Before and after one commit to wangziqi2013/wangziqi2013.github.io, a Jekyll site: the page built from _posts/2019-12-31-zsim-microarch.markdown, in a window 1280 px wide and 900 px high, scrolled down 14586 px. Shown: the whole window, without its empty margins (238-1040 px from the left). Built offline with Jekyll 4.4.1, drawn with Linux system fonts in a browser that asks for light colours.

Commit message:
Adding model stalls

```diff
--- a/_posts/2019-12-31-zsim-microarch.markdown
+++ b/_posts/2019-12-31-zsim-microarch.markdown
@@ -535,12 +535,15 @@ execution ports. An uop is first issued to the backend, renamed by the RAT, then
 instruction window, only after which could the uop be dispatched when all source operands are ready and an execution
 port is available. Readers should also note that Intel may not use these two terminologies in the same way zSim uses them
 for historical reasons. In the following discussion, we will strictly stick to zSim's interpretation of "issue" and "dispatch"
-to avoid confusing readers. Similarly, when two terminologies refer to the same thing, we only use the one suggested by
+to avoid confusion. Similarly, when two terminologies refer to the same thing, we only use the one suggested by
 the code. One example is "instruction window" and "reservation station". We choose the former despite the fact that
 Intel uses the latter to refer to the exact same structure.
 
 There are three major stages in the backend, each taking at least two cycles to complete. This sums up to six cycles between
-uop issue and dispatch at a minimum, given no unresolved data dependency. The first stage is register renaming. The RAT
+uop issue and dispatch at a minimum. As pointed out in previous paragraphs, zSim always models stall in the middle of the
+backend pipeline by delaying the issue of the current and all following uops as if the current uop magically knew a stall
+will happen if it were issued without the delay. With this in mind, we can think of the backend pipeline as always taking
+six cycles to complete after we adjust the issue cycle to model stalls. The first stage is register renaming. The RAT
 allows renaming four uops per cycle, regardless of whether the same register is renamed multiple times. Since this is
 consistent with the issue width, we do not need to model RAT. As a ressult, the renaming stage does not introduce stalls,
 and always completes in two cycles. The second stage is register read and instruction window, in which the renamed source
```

++++++++

_What the exercise asks_.
Among the lines above, find those that contain the word "only" and copy them.

_Exercise result_.
 instruction window, only after which could the uop be dispatched when all source operands are ready and an execution
-to avoid confusing readers. Similarly, when two terminologies refer to the same thing, we only use the one suggested by
+to avoid confusion. Similarly, when two terminologies refer to the same thing, we only use the one suggested by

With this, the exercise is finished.